■ Instructions to follow
Before you return the lines below, strip out any images and keep every word as written.

[Extracted records]

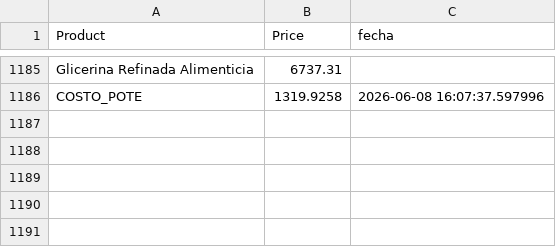
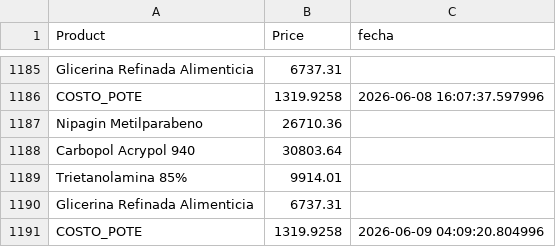
Before and after one commit to franciscosalusso-ux/gel-costos, a CSV file: historial_precios.csv, drawn as a sheet; only a part is shown, gaps mark what is left out; the diff names each change by its address in the sheet, - before the commit and + after, or states it on an @@ line.

```diff
--- a/historial_precios.csv
+++ b/historial_precios.csv
+row 1187: Nipagin Metilparabeno | 26710.36
+row 1188: Carbopol Acrypol 940 | 30803.64
+row 1189: Trietanolamina 85% | 9914.01
+row 1190: Glicerina Refinada Alimenticia | 6737.31
+row 1191: COSTO_POTE | 1319.9258 | 2026-06-09 04:09:20.804996
```
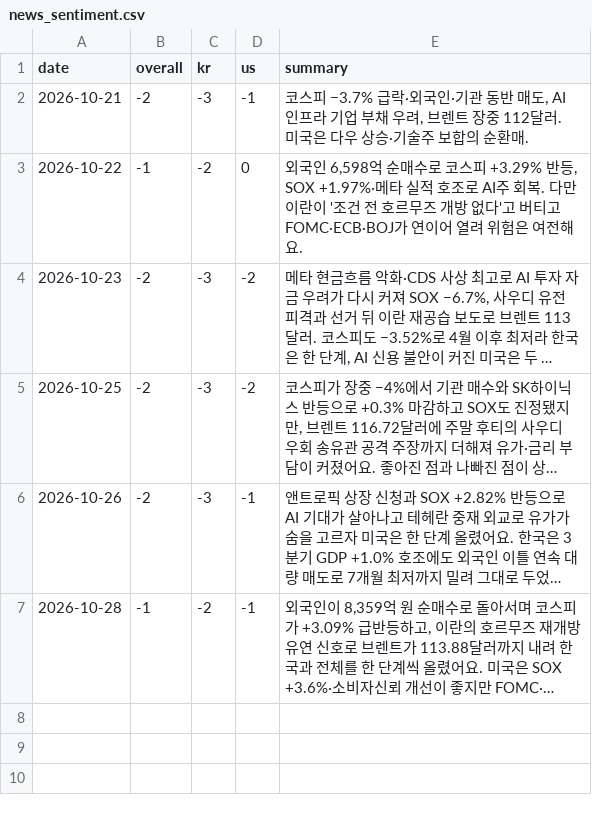
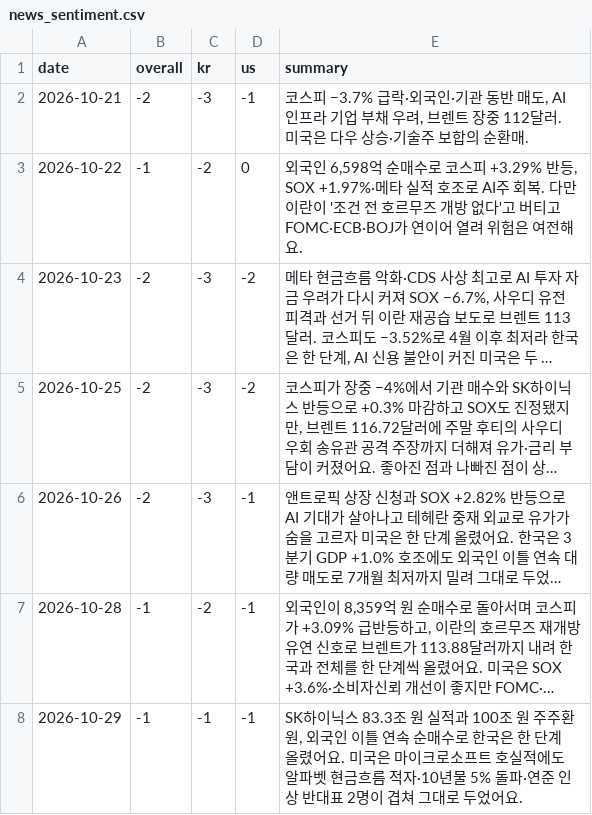
Before and after one commit to dobakinn-9/MKFlow, a CSV file: market-flow/data/news_sentiment.csv, drawn as a sheet; long unchanged cells end in …; the diff names each change by its address in the sheet, - before the commit and + after, or states it on an @@ line.

```diff
--- a/market-flow/data/news_sentiment.csv
+++ b/market-flow/data/news_sentiment.csv
+row 8: 2026-10-29 | -1 | -1 | -1 | SK하이닉스 83.3조 원 실적과 100조 원 주주환원, 외국인 이틀 연속 순매수로 한국은 한 단계 올렸어요. 미국은 마이크로소프트 호실적에도 알파벳 현금흐름 적자·10년물 5% 돌파·연준 인상 반대표 2명이 겹쳐 그대로 두었어요.
```
Also changed, not shown: market-flow/data/events.csv, 4 other files.
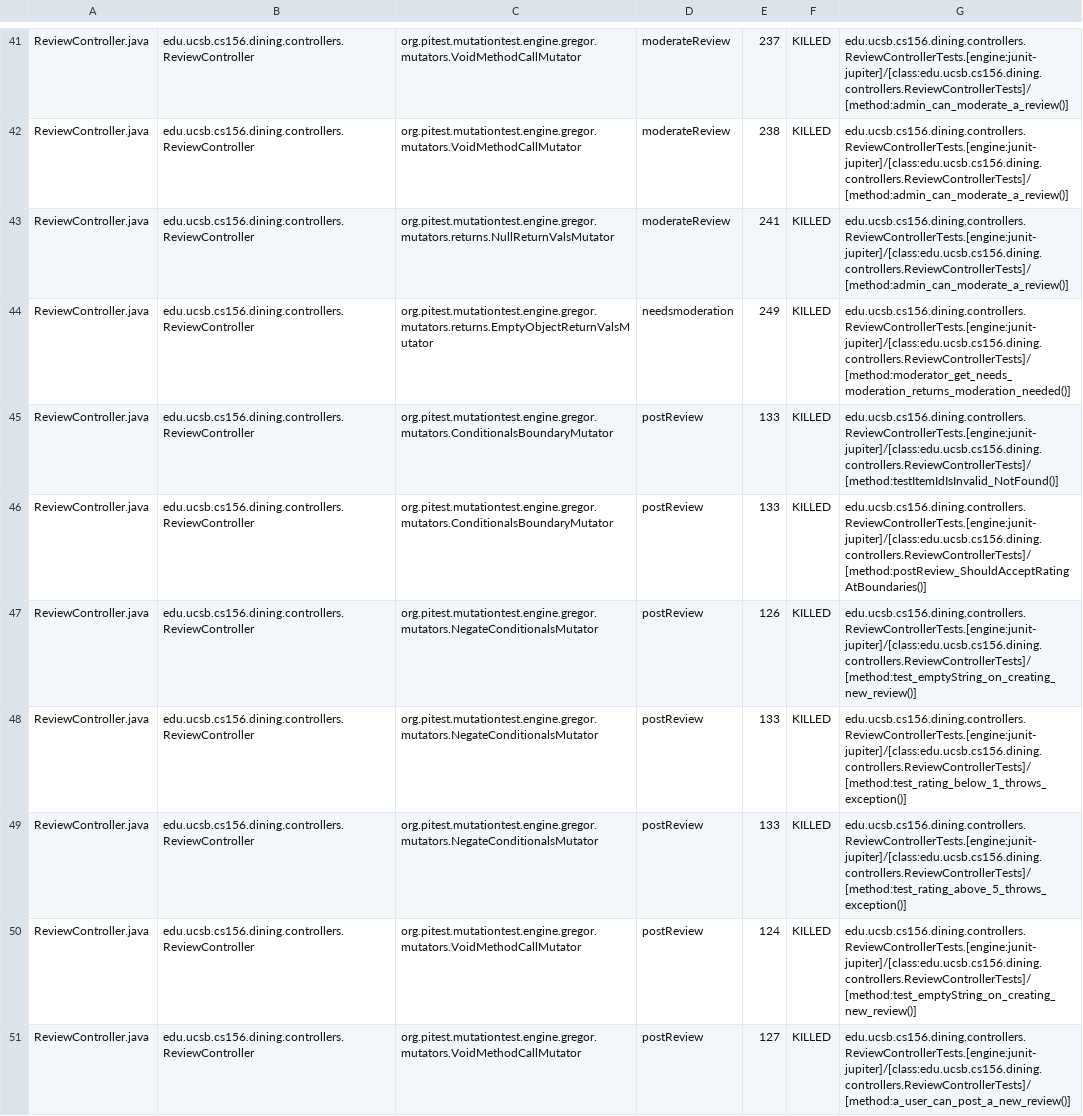
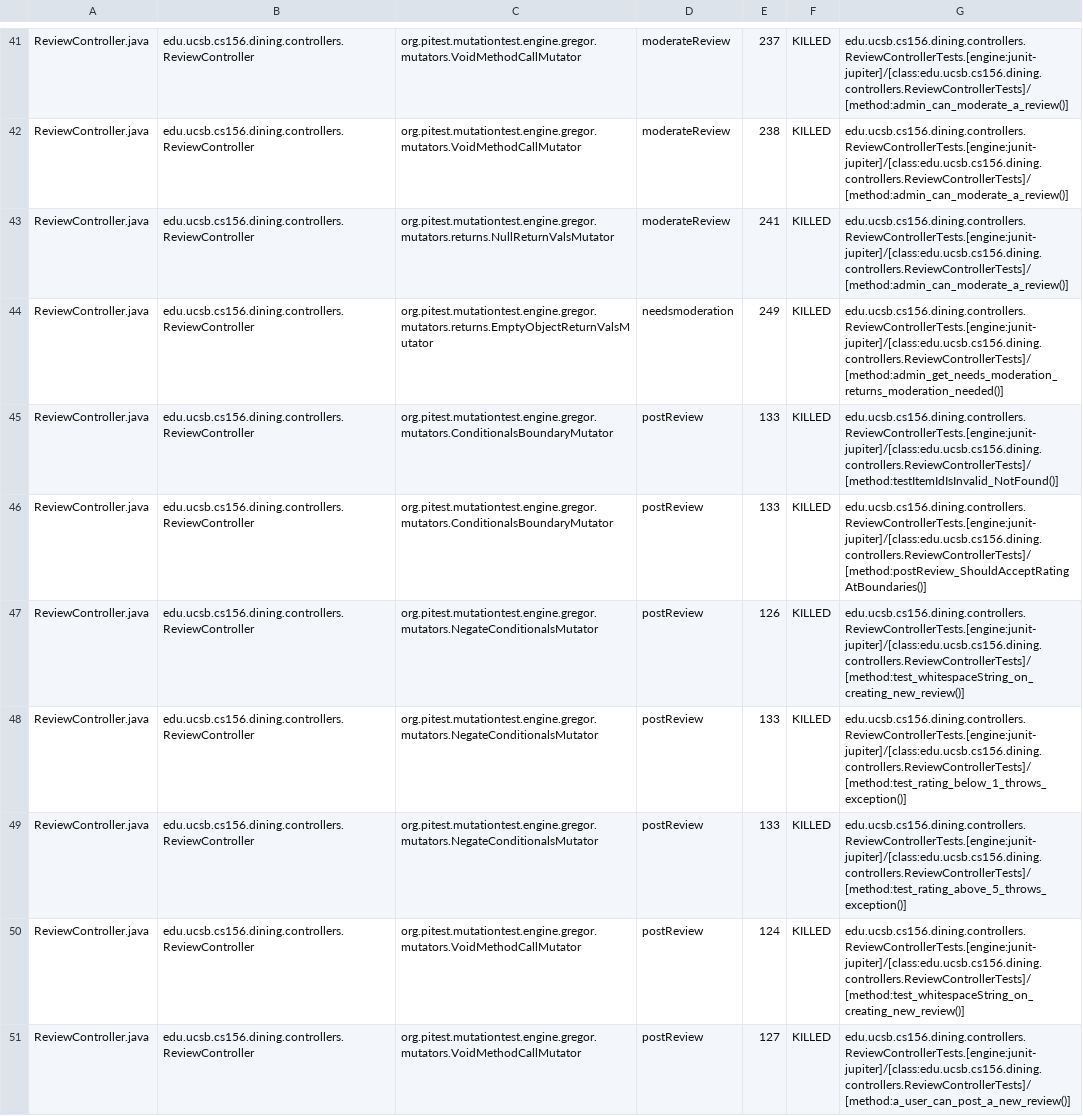
Before and after one commit to ucsb-cs156-s26/proj-dining-s26-08, a CSV file: pitest/mutations.csv, drawn as a sheet; only a part is shown, gaps mark what is left out; the diff covers the shown part only.

Commit message:
Deploying to gh-pages from @ ucsb-cs156-s26/proj-dining-s26-08@36d322d0b6d42001bd0f6def0d5d8065ba0ddb9f 🚀

```diff
--- a/pitest/mutations.csv
+++ b/pitest/mutations.csv
@@ -43,9 +43,9 @@ ReviewController.java,edu.ucsb.cs156.dining.controllers.ReviewController,org.pit
 ReviewController.java,edu.ucsb.cs156.dining.controllers.ReviewController,org.pitest.mutationtest.engine.gregor.mutators.returns.NullReturnValsMutator,moderateReview,241,KILLED,edu.ucsb.cs156.dining.controllers.ReviewControllerTests.[engine:junit-jupiter]/[class:edu.ucsb.cs156.dining.controllers.ReviewControllerTests]/[method:admin_can_moderate_a_review()]
-ReviewController.java,edu.ucsb.cs156.dining.controllers.ReviewController,org.pitest.mutationtest.engine.gregor.mutators.returns.EmptyObjectReturnValsMutator,needsmoderation,249,KILLED,edu.ucsb.cs156.dining.controllers.ReviewControllerTests.[engine:junit-jupiter]/[class:edu.ucsb.cs156.dining.controllers.ReviewControllerTests]/[method:moderator_get_needs_moderation_returns_moderation_needed()]
+ReviewController.java,edu.ucsb.cs156.dining.controllers.ReviewController,org.pitest.mutationtest.engine.gregor.mutators.returns.EmptyObjectReturnValsMutator,needsmoderation,249,KILLED,edu.ucsb.cs156.dining.controllers.ReviewControllerTests.[engine:junit-jupiter]/[class:edu.ucsb.cs156.dining.controllers.ReviewControllerTests]/[method:admin_get_needs_moderation_returns_moderation_needed()]
 ReviewController.java,edu.ucsb.cs156.dining.controllers.ReviewController,org.pitest.mutationtest.engine.gregor.mutators.ConditionalsBoundaryMutator,postReview,133,KILLED,edu.ucsb.cs156.dining.controllers.ReviewControllerTests.[engine:junit-jupiter]/[class:edu.ucsb.cs156.dining.controllers.ReviewControllerTests]/[method:testItemIdIsInvalid_NotFound()]
 ReviewController.java,edu.ucsb.cs156.dining.controllers.ReviewController,org.pitest.mutationtest.engine.gregor.mutators.ConditionalsBoundaryMutator,postReview,133,KILLED,edu.ucsb.cs156.dining.controllers.ReviewControllerTests.[engine:junit-jupiter]/[class:edu.ucsb.cs156.dining.controllers.ReviewControllerTests]/[method:postReview_ShouldAcceptRatingAtBoundaries()]
-ReviewController.java,edu.ucsb.cs156.dining.controllers.ReviewController,org.pitest.mutationtest.engine.gregor.mutators.NegateConditionalsMutator,postReview,126,KILLED,edu.ucsb.cs156.dining.controllers.ReviewControllerTests.[engine:junit-jupiter]/[class:edu.ucsb.cs156.dining.controllers.ReviewControllerTests]/[method:test_emptyString_on_creating_new_review()]
+ReviewController.java,edu.ucsb.cs156.dining.controllers.ReviewController,org.pitest.mutationtest.engine.gregor.mutators.NegateConditionalsMutator,postReview,126,KILLED,edu.ucsb.cs156.dining.controllers.ReviewControllerTests.[engine:junit-jupiter]/[class:edu.ucsb.cs156.dining.controllers.ReviewControllerTests]/[method:test_whitespaceString_on_creating_new_review()]
 ReviewController.java,edu.ucsb.cs156.dining.controllers.ReviewController,org.pitest.mutationtest.engine.gregor.mutators.NegateConditionalsMutator,postReview,133,KILLED,edu.ucsb.cs156.dining.controllers.ReviewControllerTests.[engine:junit-jupiter]/[class:edu.ucsb.cs156.dining.controllers.ReviewControllerTests]/[method:test_rating_below_1_throws_exception()]
 ReviewController.java,edu.ucsb.cs156.dining.controllers.ReviewController,org.pitest.mutationtest.engine.gregor.mutators.NegateConditionalsMutator,postReview,133,KILLED,edu.ucsb.cs156.dining.controllers.ReviewControllerTests.[engine:junit-jupiter]/[class:edu.ucsb.cs156.dining.controllers.ReviewControllerTests]/[method:test_rating_above_5_throws_exception()]
-ReviewController.java,edu.ucsb.cs156.dining.controllers.ReviewController,org.pitest.mutationtest.engine.gregor.mutators.VoidMethodCallMutator,postReview,124,KILLED,edu.ucsb.cs156.dining.controllers.ReviewControllerTests.[engine:junit-jupiter]/[class:edu.ucsb.cs156.dining.controllers.ReviewControllerTests]/[method:test_emptyString_on_creating_new_review()]
+ReviewController.java,edu.ucsb.cs156.dining.controllers.ReviewController,org.pitest.mutationtest.engine.gregor.mutators.VoidMethodCallMutator,postReview,124,KILLED,edu.ucsb.cs156.dining.controllers.ReviewControllerTests.[engine:junit-jupiter]/[class:edu.ucsb.cs156.dining.controllers.ReviewControllerTests]/[method:test_whitespaceString_on_creating_new_review()]
 ReviewController.java,edu.ucsb.cs156.dining.controllers.ReviewController,org.pitest.mutationtest.engine.gregor.mutators.VoidMethodCallMutator,postReview,127,KILLED,edu.ucsb.cs156.dining.controllers.ReviewControllerTests.[engine:junit-jupiter]/[class:edu.ucsb.cs156.dining.controllers.ReviewControllerTests]/[method:a_user_can_post_a_new_review()]
```
Also changed, not shown: 2 added rows, 2 removed rows and 30 edited cells elsewhere in this file, 20 other files.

[/Extracted records]

■ Result below
Before and after one commit to franciscosalusso-ux/gel-costos, a CSV file: historial_precios.csv, drawn as a sheet; only a part is shown, gaps mark what is left out; the diff names each change by its address in the sheet, - before the commit and + after, or states it on an @@ line.

```diff
--- a/historial_precios.csv
+++ b/historial_precios.csv
+row 1187: Nipagin Metilparabeno | 26710.36
+row 1188: Carbopol Acrypol 940 | 30803.64
+row 1189: Trietanolamina 85% | 9914.01
+row 1190: Glicerina Refinada Alimenticia | 6737.31
+row 1191: COSTO_POTE | 1319.9258 | 2026-06-09 04:09:20.804996
```
Before and after one commit to dobakinn-9/MKFlow, a CSV file: market-flow/data/news_sentiment.csv, drawn as a sheet; long unchanged cells end in …; the diff names each change by its address in the sheet, - before the commit and + after, or states it on an @@ line.

```diff
--- a/market-flow/data/news_sentiment.csv
+++ b/market-flow/data/news_sentiment.csv
+row 8: 2026-10-29 | -1 | -1 | -1 | SK하이닉스 83.3조 원 실적과 100조 원 주주환원, 외국인 이틀 연속 순매수로 한국은 한 단계 올렸어요. 미국은 마이크로소프트 호실적에도 알파벳 현금흐름 적자·10년물 5% 돌파·연준 인상 반대표 2명이 겹쳐 그대로 두었어요.
```
Also changed, not shown: market-flow/data/events.csv, 4 other files.
Before and after one commit to ucsb-cs156-s26/proj-dining-s26-08, a CSV file: pitest/mutations.csv, drawn as a sheet; only a part is shown, gaps mark what is left out; the diff covers the shown part only.

Commit message:
Deploying to gh-pages from @ ucsb-cs156-s26/proj-dining-s26-08@36d322d0b6d42001bd0f6def0d5d8065ba0ddb9f 🚀

```diff
--- a/pitest/mutations.csv
+++ b/pitest/mutations.csv
@@ -43,9 +43,9 @@ ReviewController.java,edu.ucsb.cs156.dining.controllers.ReviewController,org.pit
 ReviewController.java,edu.ucsb.cs156.dining.controllers.ReviewController,org.pitest.mutationtest.engine.gregor.mutators.returns.NullReturnValsMutator,moderateReview,241,KILLED,edu.ucsb.cs156.dining.controllers.ReviewControllerTests.[engine:junit-jupiter]/[class:edu.ucsb.cs156.dining.controllers.ReviewControllerTests]/[method:admin_can_moderate_a_review()]
-ReviewController.java,edu.ucsb.cs156.dining.controllers.ReviewController,org.pitest.mutationtest.engine.gregor.mutators.returns.EmptyObjectReturnValsMutator,needsmoderation,249,KILLED,edu.ucsb.cs156.dining.controllers.ReviewControllerTests.[engine:junit-jupiter]/[class:edu.ucsb.cs156.dining.controllers.ReviewControllerTests]/[method:moderator_get_needs_moderation_returns_moderation_needed()]
+ReviewController.java,edu.ucsb.cs156.dining.controllers.ReviewController,org.pitest.mutationtest.engine.gregor.mutators.returns.EmptyObjectReturnValsMutator,needsmoderation,249,KILLED,edu.ucsb.cs156.dining.controllers.ReviewControllerTests.[engine:junit-jupiter]/[class:edu.ucsb.cs156.dining.controllers.ReviewControllerTests]/[method:admin_get_needs_moderation_returns_moderation_needed()]
 ReviewController.java,edu.ucsb.cs156.dining.controllers.ReviewController,org.pitest.mutationtest.engine.gregor.mutators.ConditionalsBoundaryMutator,postReview,133,KILLED,edu.ucsb.cs156.dining.controllers.ReviewControllerTests.[engine:junit-jupiter]/[class:edu.ucsb.cs156.dining.controllers.ReviewControllerTests]/[method:testItemIdIsInvalid_NotFound()]
 ReviewController.java,edu.ucsb.cs156.dining.controllers.ReviewController,org.pitest.mutationtest.engine.gregor.mutators.ConditionalsBoundaryMutator,postReview,133,KILLED,edu.ucsb.cs156.dining.controllers.ReviewControllerTests.[engine:junit-jupiter]/[class:edu.ucsb.cs156.dining.controllers.ReviewControllerTests]/[method:postReview_ShouldAcceptRatingAtBoundaries()]
-ReviewController.java,edu.ucsb.cs156.dining.controllers.ReviewController,org.pitest.mutationtest.engine.gregor.mutators.NegateConditionalsMutator,postReview,126,KILLED,edu.ucsb.cs156.dining.controllers.ReviewControllerTests.[engine:junit-jupiter]/[class:edu.ucsb.cs156.dining.controllers.ReviewControllerTests]/[method:test_emptyString_on_creating_new_review()]
+ReviewController.java,edu.ucsb.cs156.dining.controllers.ReviewController,org.pitest.mutationtest.engine.gregor.mutators.NegateConditionalsMutator,postReview,126,KILLED,edu.ucsb.cs156.dining.controllers.ReviewControllerTests.[engine:junit-jupiter]/[class:edu.ucsb.cs156.dining.controllers.ReviewControllerTests]/[method:test_whitespaceString_on_creating_new_review()]
 ReviewController.java,edu.ucsb.cs156.dining.controllers.ReviewController,org.pitest.mutationtest.engine.gregor.mutators.NegateConditionalsMutator,postReview,133,KILLED,edu.ucsb.cs156.dining.controllers.ReviewControllerTests.[engine:junit-jupiter]/[class:edu.ucsb.cs156.dining.controllers.ReviewControllerTests]/[method:test_rating_below_1_throws_exception()]
 ReviewController.java,edu.ucsb.cs156.dining.controllers.ReviewController,org.pitest.mutationtest.engine.gregor.mutators.NegateConditionalsMutator,postReview,133,KILLED,edu.ucsb.cs156.dining.controllers.ReviewControllerTests.[engine:junit-jupiter]/[class:edu.ucsb.cs156.dining.controllers.ReviewControllerTests]/[method:test_rating_above_5_throws_exception()]
-ReviewController.java,edu.ucsb.cs156.dining.controllers.ReviewController,org.pitest.mutationtest.engine.gregor.mutators.VoidMethodCallMutator,postReview,124,KILLED,edu.ucsb.cs156.dining.controllers.ReviewControllerTests.[engine:junit-jupiter]/[class:edu.ucsb.cs156.dining.controllers.ReviewControllerTests]/[method:test_emptyString_on_creating_new_review()]
+ReviewController.java,edu.ucsb.cs156.dining.controllers.ReviewController,org.pitest.mutationtest.engine.gregor.mutators.VoidMethodCallMutator,postReview,124,KILLED,edu.ucsb.cs156.dining.controllers.ReviewControllerTests.[engine:junit-jupiter]/[class:edu.ucsb.cs156.dining.controllers.ReviewControllerTests]/[method:test_whitespaceString_on_creating_new_review()]
 ReviewController.java,edu.ucsb.cs156.dining.controllers.ReviewController,org.pitest.mutationtest.engine.gregor.mutators.VoidMethodCallMutator,postReview,127,KILLED,edu.ucsb.cs156.dining.controllers.ReviewControllerTests.[engine:junit-jupiter]/[class:edu.ucsb.cs156.dining.controllers.ReviewControllerTests]/[method:a_user_can_post_a_new_review()]
```
Also changed, not shown: 2 added rows, 2 removed rows and 30 edited cells elsewhere in this file, 20 other files.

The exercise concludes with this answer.